## Entries provided:
================================
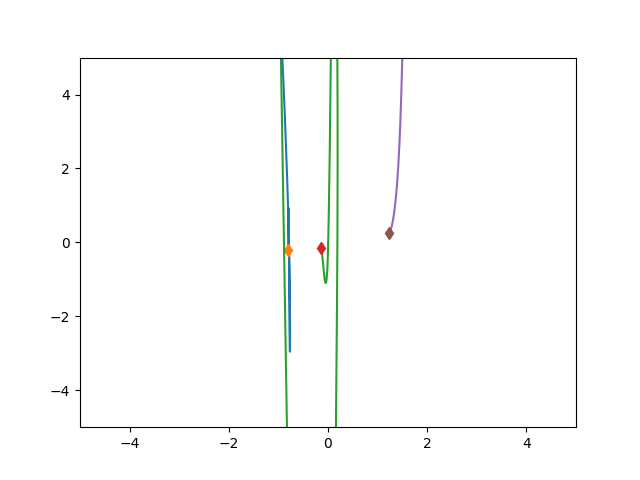
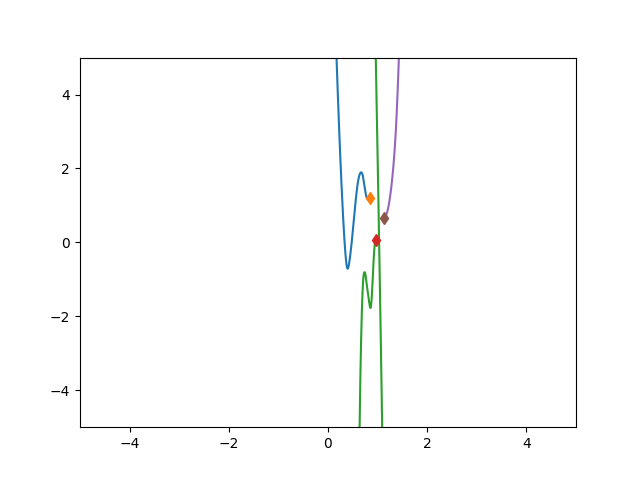
created new physics for user study

Changed region(s): [[0.5, 0.125, 0.6562, 0.875], [0.4375, 0.125, 0.4688, 0.875]]

diff --git a/new_synthetic_sim.py b/new_synthetic_sim.py
@@ -19,7 +19,7 @@ class DifferentParticlesSim(object):
         self._max_F = 0.1 / self._delta_T
 
     def _randomize_colors(self):
-        num_colors = 2
+        num_colors = 3
         arrs = np.eye(num_colors)
         cols = np.random.choice(num_colors,self.n_balls)
         self.colors = arrs[cols]
@@ -146,15 +146,6 @@ class DifferentParticlesSim(object):
 
         return F
 
-    # Constant force down if above center or up if below center
-    def _get_centering_gravity_force(self, loc_next):
-        gravity = np.array([[0],[-self.interaction_strength]])
-
-        F = np.repeat(gravity, self.n_balls, axis=1)
-        F = np.where(loc_next[1,:] < 0, -F, F)
-
-        return F
-
     # Compute all the forces on objects
     def _get_forces(self, loc_next):        
         F = (self._get_attractive_force(loc_next)+
@@ -172,11 +163,52 @@ class DifferentParticlesSim(object):
 
         return F
 
+    # these are the three forces for our user study!
+    def _get_spring_to_center_force(self, loc_next):
+        F = np.where(self.colors[:,0] == 1, - self.interaction_strength * loc_next, 0)
+
+        return F
+
+    def _get_gravity_to_other_color_force(self, loc_next):
+        n = self.n_balls
+        outer = np.outer(self.colors.transpose(),self.colors.transpose())
+        attract = np.zeros((self.n_balls,self.n_balls))
+        attract = np.where(self.colors[:,1] == 1, -self.colors[:,[2]], 0).T
+
+        edges = np.ones((self.n_balls,self.n_balls))
+        l2_dist_power3 = np.power(self._l2(loc_next.transpose(), loc_next.transpose()), 1)
+        np.fill_diagonal(l2_dist_power3, 1)
+
+        forces_size = self.interaction_strength * edges / l2_dist_power3 * attract
+
+        F = (forces_size.reshape(1, n, n) *
+                 np.concatenate((
+                     np.subtract.outer(loc_next[0, :],
+                                       loc_next[0, :]).reshape(1, n, n),
+                     np.subtract.outer(loc_next[1, :],
+                                       loc_next[1, :]).reshape(1, n, n)))).sum(
+                axis=-1)
+
+        return F
+
+    # Constant force down if above center or up if below center
+    def _get_centering_gravity_force(self, loc_next):
+        gravity = np.array([[0],[-self.interaction_strength]])
+
+        F = np.repeat(gravity, self.n_balls, axis=1)
+        F = np.where(loc_next[1,:] < 0, -F, F)
+        F = np.where(self.colors[:,2] == 1, F, 0)
+
+        return F
+
+    def _get_user_study_forces(self, loc_next):
+        return self._get_spring_to_center_force(loc_next) + self._get_gravity_to_other_color_force(loc_next) + self._get_centering_gravity_force(loc_next)
+
     # Compute the velocities on all the objects
     def _get_velocities(self, loc_next, vel_next):
         # Pick one of these forces
         # F = self._get_forces(loc_next)
-        F = self._get_simple_gravity_forces(loc_next)
+        F = self._get_user_study_forces(loc_next)
         
         v = vel_next + self._delta_T * F
 
@@ -230,7 +262,7 @@ if __name__ == '__main__':
     sim = DifferentParticlesSim()
 
     t = time.time()
-    loc, vel, colors = sim.sample_trajectory(T=5000, sample_freq=100)
+    loc, vel, colors = sim.sample_trajectory(T=10000, sample_freq=100)
 
     print(colors)
     print("Simulation time: {}".format(time.time() - t))
@@ -249,11 +281,11 @@ if __name__ == '__main__':
     axes.set_xlim([-5., 5.])
     axes.set_ylim([-5., 5.])
     
-    colors = ['r','b','g','c','m']
+    colors_indexed = np.where(colors[:,0],'r',np.where(colors[:,1],'g','b'))
     ims = []
 
     for i in range(loc.shape[0]):
-        args = [[loc[i, 0, j], loc[i, 1, j], colors[j]] for j in range(loc.shape[-1])]
+        args = [[loc[i, 0, j], loc[i, 1, j], colors_indexed[j]] for j in range(loc.shape[-1])]
         flat = [val for sublist in args for val in sublist]
         im = plt.plot(*flat, marker='o')
         ims.append(im)

diff --git a/test_net.py b/test_net.py
@@ -32,8 +32,8 @@ numColors = 2
 PairNet = NN([8+2*numColors, 14, 14, 2])
 SoloNet = NN([4+numColors, 8, 8, 2])
 
-SoloNet.loadFromFile('solo.npz')
-PairNet.loadFromFile('pair.npz')
+SoloNet.loadFromFile('weirdlyBetterXorSolo.npz')
+PairNet.loadFromFile('weirdlyBetterXorPair.npz')
 
 SNP = SoloNet.placeholdered()
 PNP = PairNet.placeholdered()
@@ -59,7 +59,6 @@ for i in range(1, T):
         NNloc[counter, :, :], NNvel[counter, :, :] = loc_next, vel_next
         counter += 1
         print(counter, '/', T/sample_freq, 'points of data')
-        print(accel)
 
     # Find acceleration with our shiny nets
     accel = PredictedAccelerationsPlaceholder(ObjectData, PNP, SNP)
================================
## Exercise brief:
In your reply, every line of the material should appear exactly as written, and no picture should.

## Task solution:
created new physics for user study

Changed region(s): [[0.5, 0.125, 0.6562, 0.875], [0.4375, 0.125, 0.4688, 0.875]]

diff --git a/new_synthetic_sim.py b/new_synthetic_sim.py
@@ -19,7 +19,7 @@ class DifferentParticlesSim(object):
         self._max_F = 0.1 / self._delta_T
 
     def _randomize_colors(self):
-        num_colors = 2
+        num_colors = 3
         arrs = np.eye(num_colors)
         cols = np.random.choice(num_colors,self.n_balls)
         self.colors = arrs[cols]
@@ -146,15 +146,6 @@ class DifferentParticlesSim(object):
 
         return F
 
-    # Constant force down if above center or up if below center
-    def _get_centering_gravity_force(self, loc_next):
-        gravity = np.array([[0],[-self.interaction_strength]])
-
-        F = np.repeat(gravity, self.n_balls, axis=1)
-        F = np.where(loc_next[1,:] < 0, -F, F)
-
-        return F
-
     # Compute all the forces on objects
     def _get_forces(self, loc_next):        
         F = (self._get_attractive_force(loc_next)+
@@ -172,11 +163,52 @@ class DifferentParticlesSim(object):
 
         return F
 
+    # these are the three forces for our user study!
+    def _get_spring_to_center_force(self, loc_next):
+        F = np.where(self.colors[:,0] == 1, - self.interaction_strength * loc_next, 0)
+
+        return F
+
+    def _get_gravity_to_other_color_force(self, loc_next):
+        n = self.n_balls
+        outer = np.outer(self.colors.transpose(),self.colors.transpose())
+        attract = np.zeros((self.n_balls,self.n_balls))
+        attract = np.where(self.colors[:,1] == 1, -self.colors[:,[2]], 0).T
+
+        edges = np.ones((self.n_balls,self.n_balls))
+        l2_dist_power3 = np.power(self._l2(loc_next.transpose(), loc_next.transpose()), 1)
+        np.fill_diagonal(l2_dist_power3, 1)
+
+        forces_size = self.interaction_strength * edges / l2_dist_power3 * attract
+
+        F = (forces_size.reshape(1, n, n) *
+                 np.concatenate((
+                     np.subtract.outer(loc_next[0, :],
+                                       loc_next[0, :]).reshape(1, n, n),
+                     np.subtract.outer(loc_next[1, :],
+                                       loc_next[1, :]).reshape(1, n, n)))).sum(
+                axis=-1)
+
+        return F
+
+    # Constant force down if above center or up if below center
+    def _get_centering_gravity_force(self, loc_next):
+        gravity = np.array([[0],[-self.interaction_strength]])
+
+        F = np.repeat(gravity, self.n_balls, axis=1)
+        F = np.where(loc_next[1,:] < 0, -F, F)
+        F = np.where(self.colors[:,2] == 1, F, 0)
+
+        return F
+
+    def _get_user_study_forces(self, loc_next):
+        return self._get_spring_to_center_force(loc_next) + self._get_gravity_to_other_color_force(loc_next) + self._get_centering_gravity_force(loc_next)
+
     # Compute the velocities on all the objects
     def _get_velocities(self, loc_next, vel_next):
         # Pick one of these forces
         # F = self._get_forces(loc_next)
-        F = self._get_simple_gravity_forces(loc_next)
+        F = self._get_user_study_forces(loc_next)
         
         v = vel_next + self._delta_T * F
 
@@ -230,7 +262,7 @@ if __name__ == '__main__':
     sim = DifferentParticlesSim()
 
     t = time.time()
-    loc, vel, colors = sim.sample_trajectory(T=5000, sample_freq=100)
+    loc, vel, colors = sim.sample_trajectory(T=10000, sample_freq=100)
 
     print(colors)
     print("Simulation time: {}".format(time.time() - t))
@@ -249,11 +281,11 @@ if __name__ == '__main__':
     axes.set_xlim([-5., 5.])
     axes.set_ylim([-5., 5.])
     
-    colors = ['r','b','g','c','m']
+    colors_indexed = np.where(colors[:,0],'r',np.where(colors[:,1],'g','b'))
     ims = []
 
     for i in range(loc.shape[0]):
-        args = [[loc[i, 0, j], loc[i, 1, j], colors[j]] for j in range(loc.shape[-1])]
+        args = [[loc[i, 0, j], loc[i, 1, j], colors_indexed[j]] for j in range(loc.shape[-1])]
         flat = [val for sublist in args for val in sublist]
         im = plt.plot(*flat, marker='o')
         ims.append(im)

diff --git a/test_net.py b/test_net.py
@@ -32,8 +32,8 @@ numColors = 2
 PairNet = NN([8+2*numColors, 14, 14, 2])
 SoloNet = NN([4+numColors, 8, 8, 2])
 
-SoloNet.loadFromFile('solo.npz')
-PairNet.loadFromFile('pair.npz')
+SoloNet.loadFromFile('weirdlyBetterXorSolo.npz')
+PairNet.loadFromFile('weirdlyBetterXorPair.npz')
 
 SNP = SoloNet.placeholdered()
 PNP = PairNet.placeholdered()
@@ -59,7 +59,6 @@ for i in range(1, T):
         NNloc[counter, :, :], NNvel[counter, :, :] = loc_next, vel_next
         counter += 1
         print(counter, '/', T/sample_freq, 'points of data')
-        print(accel)
 
     # Find acceleration with our shiny nets
     accel = PredictedAccelerationsPlaceholder(ObjectData, PNP, SNP)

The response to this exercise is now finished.